Welcome to another new year. Did you make any resolutions? If so, how did they go? Yeah, I thought so. Me too. Resolutions are a nice thought, but they rarely translate into real life changes until we identify and eliminate the obstacles in our way. That’s where therapy comes in.
As a psychotherapist for more than twenty years’ now, I am hardly unbiased. However, as a person who has tried – and often failed – to make big changes in my own life, I know it’s hard to do so without insight and support.
Most of us have good friends who are very supportive…and they may even be pretty insightful. This is great: but how objective are they? Most of my friends will give me advice based on what they would do, which may work well for them, but not for me.
If you want objective insight, it’s best to get it from someone who doesn’t have a personal history with you. If you want expert insight, you’d be wise to get it from someone trained and experienced in helping people. That’s why I became a therapist: in my younger years, I had so much good help from therapists that I decided I wanted to pass it on.
However, if the mere thought of trying to find a good therapist seems overwhelming, you’re not alone. Plenty of people don’t get help because mental health is easier to put off than a toothache or sprained muscle. As a result, most of us wait until we’re in crisis before we look for a good therapist.
When to Start
Some people think that if they start therapy, that means something’s wrong with them and their friends and family will think that they’re really screwed up. The reality is that people close to us often notice when we’re having a hard time. In fact, we usually take things out on our nearest and dearest. Our therapy is for them too!
Don’t think of therapy as “I’m such a mess, I’m so screwed up”. That won’t help anybody. Instead, think of it like hiring a personal trainer for your mind. You simply want to feel better, and that’s a good thing.
Therapy is confidential: licensed mental health professionals like me are bound by the law to protect your privacy. Unless someone is a threat to themselves or others, what goes on in therapy never leaves the room.
Find the right therapist for you
How do you find a good therapist? Ask around. Most of us have friends who are or have been in therapy. A personal recommendation may be the best way to find the right therapist for you. Put together a list of two or three potential therapists, then interview them over the phone. Ask them questions like: “What experience do you have working with (name your problem)?” “How does a typical session with you work?” “What hours are you available?” and “How much do you charge?”
Asking questions will help you find someone who has potential, but you can’t really know if it’s the right fit until you’ve begun working with that person. Usually, after a couple of sessions, you’ll know if this person is the right therapist for you. Or not.
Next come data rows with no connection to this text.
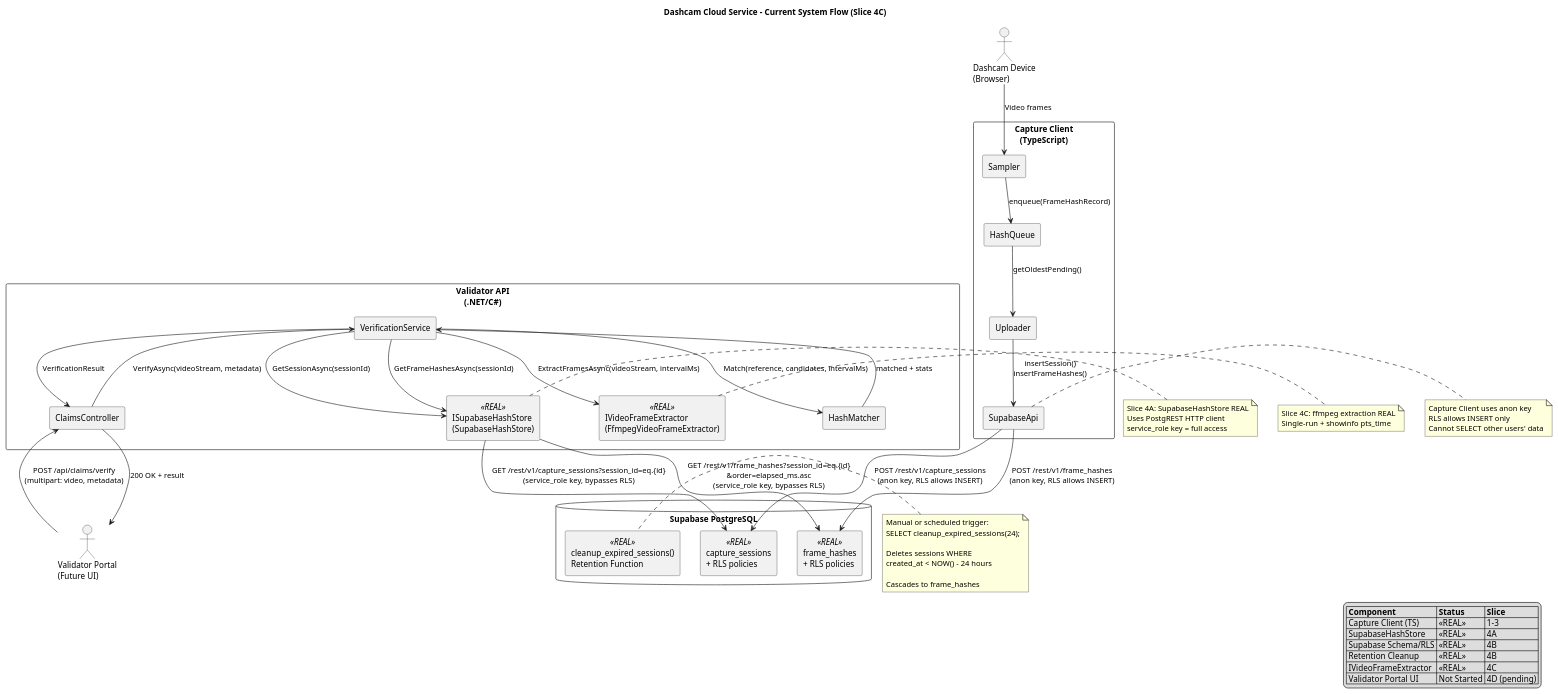
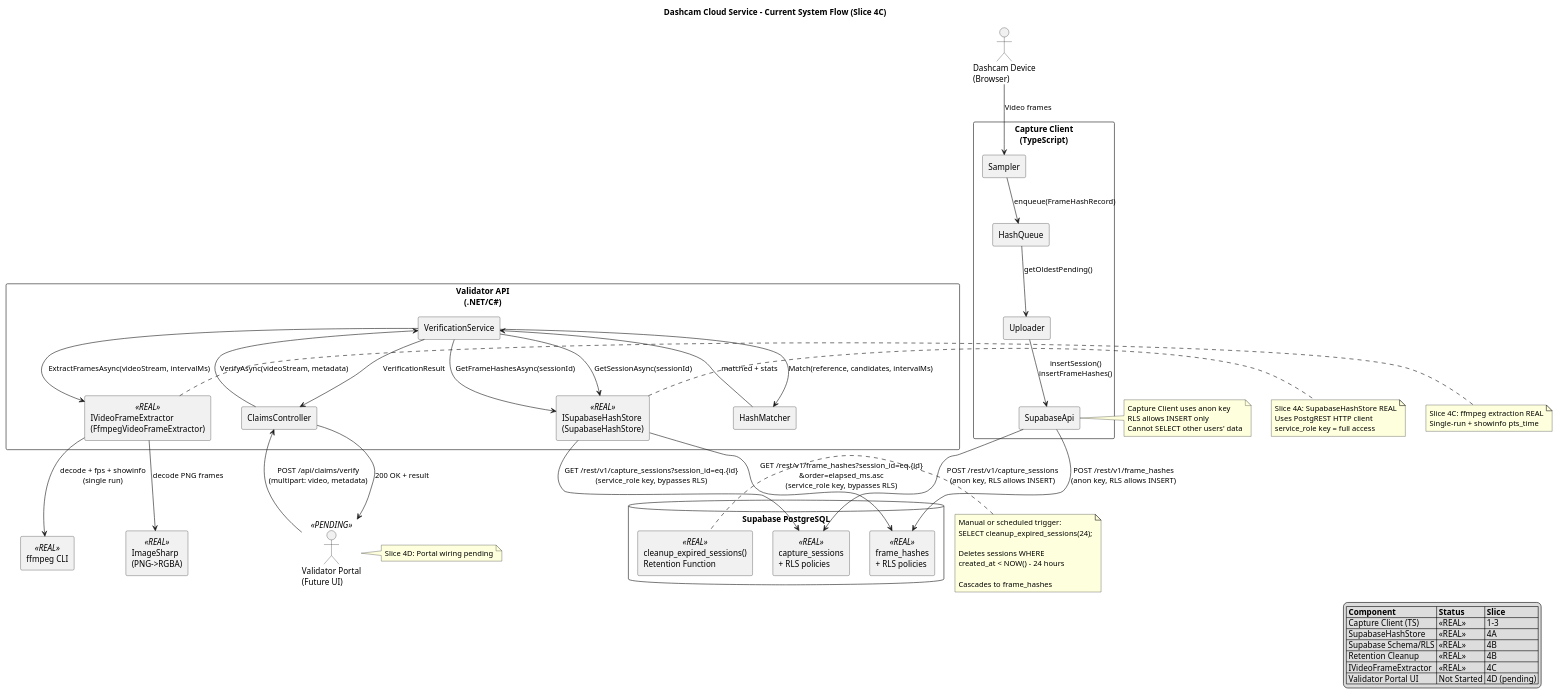
One commit to JayGarland/dashcam-cloudservice-web changed the diagram in docs/flow/current-system-flow.puml. Above: the diagram before and after it, drawn with PlantUML. The commit also changed 1 other file, not shown here.

Commit message:
Update project state and flow diagram for Slice 4C
Marked Slice 4C as complete with details on ffmpeg extraction, updated next planned slice to 4D, and added new files and interfaces to the repo tree. The PlantUML system flow diagram now reflects real ffmpeg and ImageSharp integration, and notes portal wiring as pending for Slice 4D.

```diff
--- a/docs/flow/current-system-flow.puml
+++ b/docs/flow/current-system-flow.puml
@@ -1,107 +1,116 @@
 @startuml
 skinparam shadowing false
 skinparam componentStyle rectangle
 
 title Dashcam Cloud Service - Current System Flow (Slice 4C)
 
 ' ============================================================================
 ' Actors and Components
 ' ============================================================================
 
 actor "Dashcam Device\n(Browser)" as Client
-actor "Validator Portal\n(Future UI)" as Portal
+actor "Validator Portal\n(Future UI)" <<PENDING>> as Portal
 
 component "Capture Client\n(TypeScript)" as CaptureApp {
   component "Sampler" as Sampler
   component "HashQueue" as Queue
   component "Uploader" as Uploader
   component "SupabaseApi" as ClientApi
 }
 
 component "Validator API\n(.NET/C#)" as ValidatorApp {
   component "ClaimsController" as Controller
   component "VerificationService" as Verify
   component "ISupabaseHashStore\n(SupabaseHashStore)" <<REAL>> as Store
   component "IVideoFrameExtractor\n(FfmpegVideoFrameExtractor)" <<REAL>> as Extractor
   component "HashMatcher" as Matcher
 }
+
+component "ffmpeg CLI" <<REAL>> as Ffmpeg
+component "ImageSharp\n(PNG->RGBA)" <<REAL>> as ImageSharp
 
 database "Supabase PostgreSQL" as DB {
   component "capture_sessions\n+ RLS policies" <<REAL>> as SessionsTable
   component "frame_hashes\n+ RLS policies" <<REAL>> as HashesTable
   component "cleanup_expired_sessions()\nRetention Function" <<REAL>> as Cleanup
 }
 
 ' ============================================================================
 ' Capture Flow (Write Path)
 ' ============================================================================
 
 Client --> Sampler : Video frames
 Sampler --> Queue : enqueue(FrameHashRecord)
 Queue --> Uploader : getOldestPending()
 Uploader --> ClientApi : insertSession()\ninsertFrameHashes()
 ClientApi --> SessionsTable : POST /rest/v1/capture_sessions\n(anon key, RLS allows INSERT)
 ClientApi --> HashesTable : POST /rest/v1/frame_hashes\n(anon key, RLS allows INSERT)
 
 note right of ClientApi
 Capture Client uses anon key
 RLS allows INSERT only
 Cannot SELECT other users' data
 end note
 
 ' ============================================================================
 ' Verification Flow (Read Path)
 ' ============================================================================
 
 Portal --> Controller : POST /api/claims/verify\n(multipart: video, metadata)
 Controller --> Verify : VerifyAsync(videoStream, metadata)
 Verify --> Store : GetSessionAsync(sessionId)
 Store --> SessionsTable : GET /rest/v1/capture_sessions?session_id=eq.{id}\n(service_role key, bypasses RLS)
 Verify --> Store : GetFrameHashesAsync(sessionId)
 Store --> HashesTable : GET /rest/v1/frame_hashes?session_id=eq.{id}\n&order=elapsed_ms.asc\n(service_role key, bypasses RLS)
 Verify --> Extractor : ExtractFramesAsync(videoStream, intervalMs)
+Extractor --> Ffmpeg : decode + fps + showinfo\n(single run)
+Extractor --> ImageSharp : decode PNG frames
 Verify --> Matcher : Match(reference, candidates, intervalMs)
 Matcher --> Verify : matched + stats
 Verify --> Controller : VerificationResult
 Controller --> Portal : 200 OK + result
 
 note right of Store
 Slice 4A: SupabaseHashStore REAL
 Uses PostgREST HTTP client
 service_role key = full access
 end note
 
 note right of Extractor
 Slice 4C: ffmpeg extraction REAL
 Single-run + showinfo pts_time
+end note
+
+note right of Portal
+Slice 4D: Portal wiring pending
 end note
 
 ' ============================================================================
 ' Retention Flow (Cleanup)
 ' ============================================================================
 
 note left of Cleanup
 Manual or scheduled trigger:
 SELECT cleanup_expired_sessions(24);
 
 Deletes sessions WHERE
 created_at < NOW() - 24 hours
 
 Cascades to frame_hashes
 end note
 
 ' ============================================================================
 ' Legend
 ' ============================================================================
 
 legend right
   |= Component |= Status |= Slice |
   | Capture Client (TS) | <<REAL>> | 1-3 |
   | SupabaseHashStore | <<REAL>> | 4A |
   | Supabase Schema/RLS | <<REAL>> | 4B |
   | Retention Cleanup | <<REAL>> | 4B |
   | IVideoFrameExtractor | <<REAL>> | 4C |
   | Validator Portal UI | Not Started | 4D (pending) |
 endlegend
 
 @enduml
```
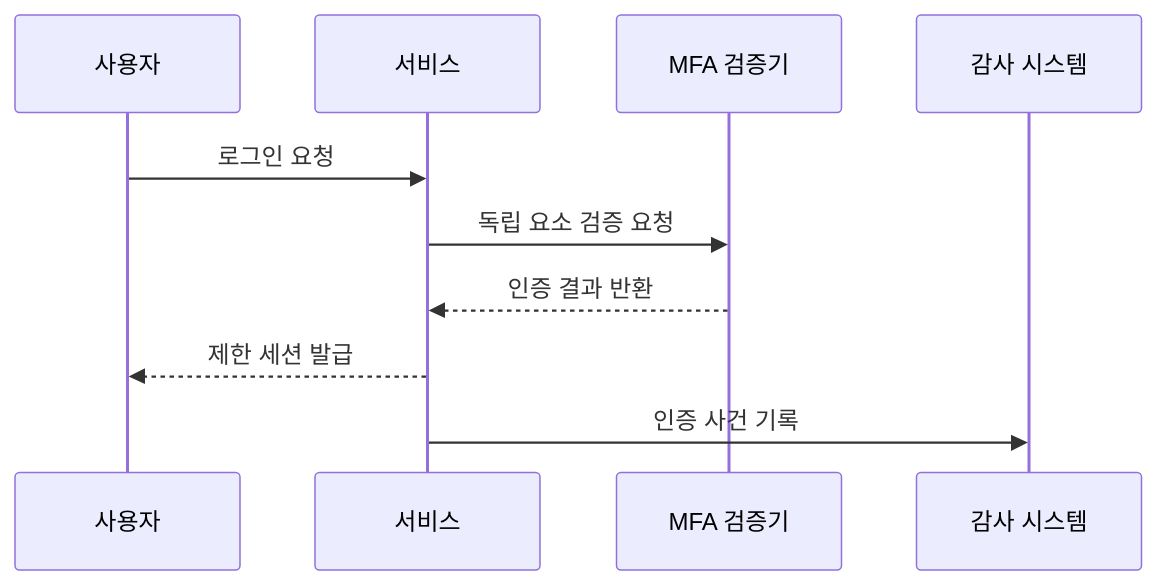
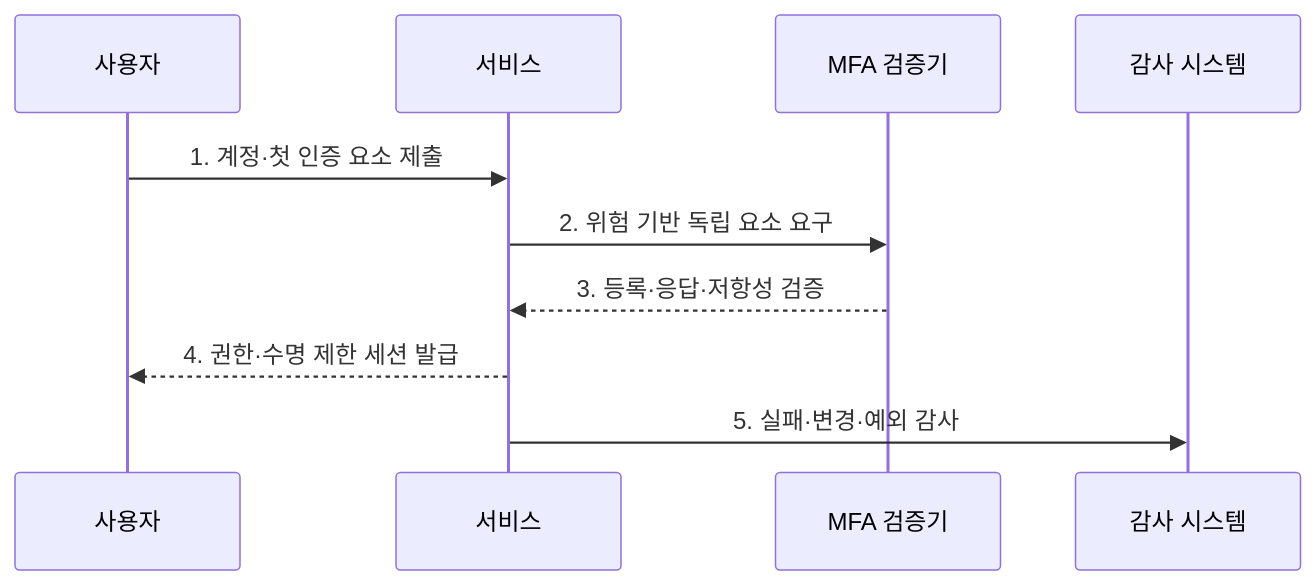
The second of 2 diagrams in src/content/docs/notes/05-security/054_mfa.md (agnusdei1207/knowledge-base), drawn with Mermaid before and after one commit. The commit also changed other lines of this file and 11 other files, not shown here.

````diff
--- a/src/content/docs/notes/05-security/054_mfa.md
+++ b/src/content/docs/notes/05-security/054_mfa.md
@@ -84,12 +83,12 @@
 ```mermaid
 sequenceDiagram
     participant U as 사용자
     participant S as 서비스
     participant V as MFA 검증기
     participant A as 감사 시스템
-    U->>S: 로그인 요청
-    S->>V: 독립 요소 검증 요청
-    V-->>S: 인증 결과 반환
-    S-->>U: 제한 세션 발급
-    S->>A: 인증 사건 기록
+    U->>S: 1. 계정·첫 인증 요소 제출
+    S->>V: 2. 위험 기반 독립 요소 요구
+    V-->>S: 3. 등록·응답·저항성 검증
+    S-->>U: 4. 권한·수명 제한 세션 발급
+    S->>A: 5. 실패·변경·예외 감사
 ```
````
It’s OK to change therapists
If your therapist isn’t a good fit, it’s fine to “break up” with them. You deserve somebody you’re comfortable with. And the therapist won’t be mad at you; it’s a part of our training to handle this kind of stuff. As mental health professionals, we want you to get better, even if it’s not with us.
“My friends need therapy too”
If you’re comfortable with it, you can talk about your therapy with the people in your life. However, don’t push people into something they’re not ready for: instead, show them by example. When you’re happier and doing better, people notice. Telling someone “You need therapy” is rarely well-received. However, by talking openly about your therapy and living out its benefits, you just may inspire someone else to try it out.
As the new year begins, move beyond those tired old New Year’s Resolutions: Happy New Therapy!